Entries provided Start Marker

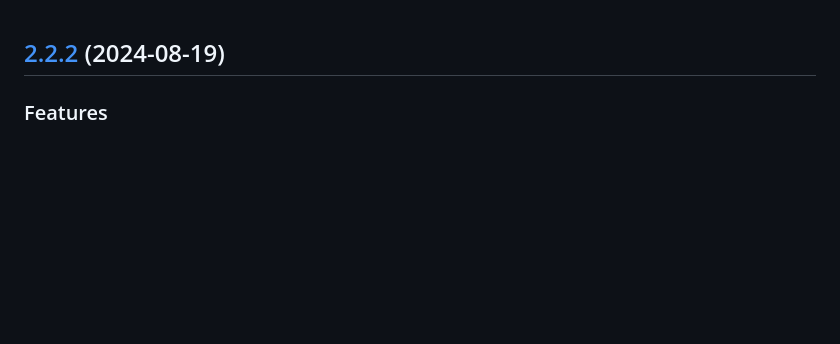
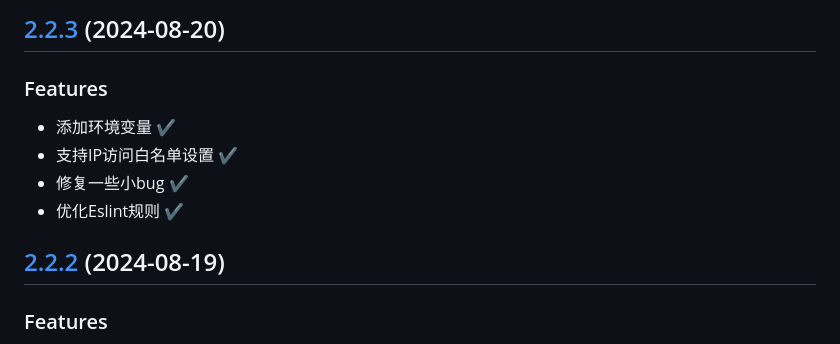
Before and after one commit to chaos-zhu/easynode, a Markdown page: CHANGELOG.md, the part around the change. Rendered like a GitHub page; blank space fills up the shorter version.

Commit message:
:pencil: 版本描述更新

```diff
--- a/CHANGELOG.md
+++ b/CHANGELOG.md
@@ -1,3 +1,12 @@
+## [2.2.3](https://github.com/chaos-zhu/easynode/releases) (2024-08-20)
+
+### Features
+
+* 添加环境变量 ✔
+* 支持IP访问白名单设置 ✔
+* 修复一些小bug ✔
+* 优化Eslint规则 ✔
+
 ## [2.2.2](https://github.com/chaos-zhu/easynode/releases) (2024-08-19)
 
 ### Features
```
Also changed, not shown: 1 other file.
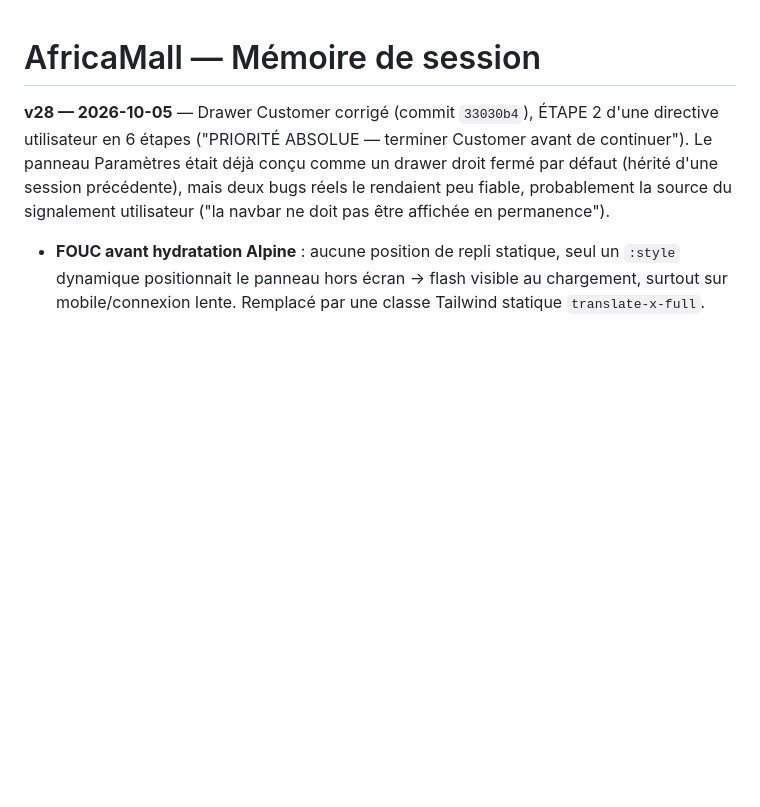
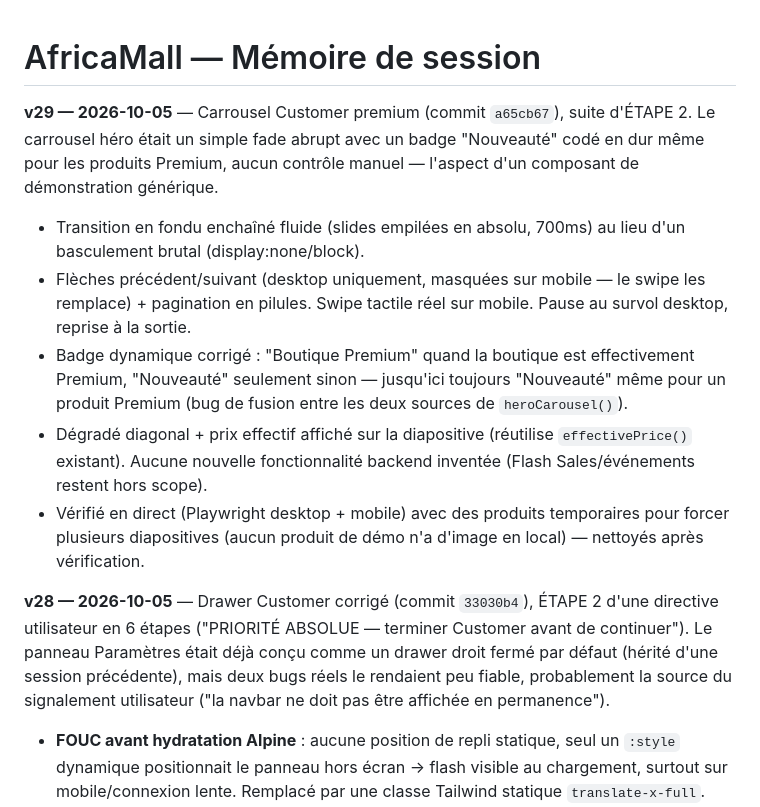
Before and after one commit to Marllay1/Africa-Mall, a Markdown page: MEMOIRE-SESSION.md, the part around the change. Rendered like a GitHub page; blank space fills up the shorter version.

Commit message:
Documente le carrousel Customer premium dans MEMOIRE-SESSION.md (v29)
Co-Authored-By: Claude Sonnet 5 <noreply@anthropic.com>
Claude-Session: https://claude.ai/code/session_01LeEizm1n4UQEdVHKEbnZsx

```diff
--- a/MEMOIRE-SESSION.md
+++ b/MEMOIRE-SESSION.md
@@ -1,4 +1,12 @@
 # AfricaMall — Mémoire de session
+
+**v29 — 2026-10-05** — Carrousel Customer premium (commit `a65cb67`), suite d'ÉTAPE 2. Le carrousel héro était un simple fade abrupt avec un badge "Nouveauté" codé en dur même pour les produits Premium, aucun contrôle manuel — l'aspect d'un composant de démonstration générique.
+
+- Transition en fondu enchaîné fluide (slides empilées en absolu, 700ms) au lieu d'un basculement brutal (display:none/block).
+- Flèches précédent/suivant (desktop uniquement, masquées sur mobile — le swipe les remplace) + pagination en pilules. Swipe tactile réel sur mobile. Pause au survol desktop, reprise à la sortie.
+- Badge dynamique corrigé : "Boutique Premium" quand la boutique est effectivement Premium, "Nouveauté" seulement sinon — jusqu'ici toujours "Nouveauté" même pour un produit Premium (bug de fusion entre les deux sources de `heroCarousel()`).
+- Dégradé diagonal + prix effectif affiché sur la diapositive (réutilise `effectivePrice()` existant). Aucune nouvelle fonctionnalité backend inventée (Flash Sales/événements restent hors scope).
+- Vérifié en direct (Playwright desktop + mobile) avec des produits temporaires pour forcer plusieurs diapositives (aucun produit de démo n'a d'image en local) — nettoyés après vérification.
 
 **v28 — 2026-10-05** — Drawer Customer corrigé (commit `33030b4`), ÉTAPE 2 d'une directive utilisateur en 6 étapes ("PRIORITÉ ABSOLUE — terminer Customer avant de continuer"). Le panneau Paramètres était déjà conçu comme un drawer droit fermé par défaut (hérité d'une session précédente), mais deux bugs réels le rendaient peu fiable, probablement la source du signalement utilisateur ("la navbar ne doit pas être affichée en permanence").
 
```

Entries provided End Marker

Go through the data and show each line that holds "chaos".

Task response:
Before and after one commit to chaos-zhu/easynode, a Markdown page: CHANGELOG.md, the part around the change. Rendered like a GitHub page; blank space fills up the shorter version.
+## [2.2.3](https://github.com/chaos-zhu/easynode/releases) (2024-08-20)
 ## [2.2.2](https://github.com/chaos-zhu/easynode/releases) (2024-08-19)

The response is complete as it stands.